Required action: Make an exact copy of all the entries shown below.

___ Available records

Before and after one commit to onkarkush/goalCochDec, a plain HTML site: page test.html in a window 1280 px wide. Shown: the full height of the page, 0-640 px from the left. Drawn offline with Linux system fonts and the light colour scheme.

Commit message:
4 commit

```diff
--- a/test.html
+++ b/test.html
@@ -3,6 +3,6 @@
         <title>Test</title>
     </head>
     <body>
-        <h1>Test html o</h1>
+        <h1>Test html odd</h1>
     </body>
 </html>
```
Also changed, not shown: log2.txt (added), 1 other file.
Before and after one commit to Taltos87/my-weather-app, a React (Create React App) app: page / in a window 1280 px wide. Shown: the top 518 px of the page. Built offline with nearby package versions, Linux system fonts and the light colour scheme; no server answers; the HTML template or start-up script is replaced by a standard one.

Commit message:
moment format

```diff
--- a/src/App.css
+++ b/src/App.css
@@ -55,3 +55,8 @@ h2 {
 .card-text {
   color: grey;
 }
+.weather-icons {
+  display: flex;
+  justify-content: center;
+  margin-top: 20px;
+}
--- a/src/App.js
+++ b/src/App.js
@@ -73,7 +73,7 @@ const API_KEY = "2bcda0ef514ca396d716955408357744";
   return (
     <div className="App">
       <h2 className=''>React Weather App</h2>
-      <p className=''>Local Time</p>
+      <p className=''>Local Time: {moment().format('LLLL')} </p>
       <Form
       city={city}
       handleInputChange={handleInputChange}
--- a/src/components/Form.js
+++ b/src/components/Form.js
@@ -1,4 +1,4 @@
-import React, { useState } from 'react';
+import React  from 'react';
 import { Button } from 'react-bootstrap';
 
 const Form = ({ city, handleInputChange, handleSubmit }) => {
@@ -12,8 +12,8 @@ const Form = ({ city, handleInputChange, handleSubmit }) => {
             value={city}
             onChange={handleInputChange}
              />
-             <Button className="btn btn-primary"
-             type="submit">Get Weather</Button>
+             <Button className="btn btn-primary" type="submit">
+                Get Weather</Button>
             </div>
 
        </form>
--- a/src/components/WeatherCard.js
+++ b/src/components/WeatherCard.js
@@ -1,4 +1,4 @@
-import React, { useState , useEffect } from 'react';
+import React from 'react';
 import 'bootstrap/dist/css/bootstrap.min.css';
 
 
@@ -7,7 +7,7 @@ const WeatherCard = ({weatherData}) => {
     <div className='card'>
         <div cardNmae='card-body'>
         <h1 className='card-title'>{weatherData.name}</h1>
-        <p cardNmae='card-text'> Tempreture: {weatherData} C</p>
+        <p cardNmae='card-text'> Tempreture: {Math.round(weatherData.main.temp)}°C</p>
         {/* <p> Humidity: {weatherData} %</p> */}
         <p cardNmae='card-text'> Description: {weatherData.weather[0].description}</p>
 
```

______

Reply to the exercise:
Before and after one commit to onkarkush/goalCochDec, a plain HTML site: page test.html in a window 1280 px wide. Shown: the full height of the page, 0-640 px from the left. Drawn offline with Linux system fonts and the light colour scheme.

Commit message:
4 commit

```diff
--- a/test.html
+++ b/test.html
@@ -3,6 +3,6 @@
         <title>Test</title>
     </head>
     <body>
-        <h1>Test html o</h1>
+        <h1>Test html odd</h1>
     </body>
 </html>
```
Also changed, not shown: log2.txt (added), 1 other file.
Before and after one commit to Taltos87/my-weather-app, a React (Create React App) app: page / in a window 1280 px wide. Shown: the top 518 px of the page. Built offline with nearby package versions, Linux system fonts and the light colour scheme; no server answers; the HTML template or start-up script is replaced by a standard one.

Commit message:
moment format

```diff
--- a/src/App.css
+++ b/src/App.css
@@ -55,3 +55,8 @@ h2 {
 .card-text {
   color: grey;
 }
+.weather-icons {
+  display: flex;
+  justify-content: center;
+  margin-top: 20px;
+}
--- a/src/App.js
+++ b/src/App.js
@@ -73,7 +73,7 @@ const API_KEY = "2bcda0ef514ca396d716955408357744";
   return (
     <div className="App">
       <h2 className=''>React Weather App</h2>
-      <p className=''>Local Time</p>
+      <p className=''>Local Time: {moment().format('LLLL')} </p>
       <Form
       city={city}
       handleInputChange={handleInputChange}
--- a/src/components/Form.js
+++ b/src/components/Form.js
@@ -1,4 +1,4 @@
-import React, { useState } from 'react';
+import React  from 'react';
 import { Button } from 'react-bootstrap';
 
 const Form = ({ city, handleInputChange, handleSubmit }) => {
@@ -12,8 +12,8 @@ const Form = ({ city, handleInputChange, handleSubmit }) => {
             value={city}
             onChange={handleInputChange}
              />
-             <Button className="btn btn-primary"
-             type="submit">Get Weather</Button>
+             <Button className="btn btn-primary" type="submit">
+                Get Weather</Button>
             </div>
 
        </form>
--- a/src/components/WeatherCard.js
+++ b/src/components/WeatherCard.js
@@ -1,4 +1,4 @@
-import React, { useState , useEffect } from 'react';
+import React from 'react';
 import 'bootstrap/dist/css/bootstrap.min.css';
 
 
@@ -7,7 +7,7 @@ const WeatherCard = ({weatherData}) => {
     <div className='card'>
         <div cardNmae='card-body'>
         <h1 className='card-title'>{weatherData.name}</h1>
-        <p cardNmae='card-text'> Tempreture: {weatherData} C</p>
+        <p cardNmae='card-text'> Tempreture: {Math.round(weatherData.main.temp)}°C</p>
         {/* <p> Humidity: {weatherData} %</p> */}
         <p cardNmae='card-text'> Description: {weatherData.weather[0].description}</p>
 
```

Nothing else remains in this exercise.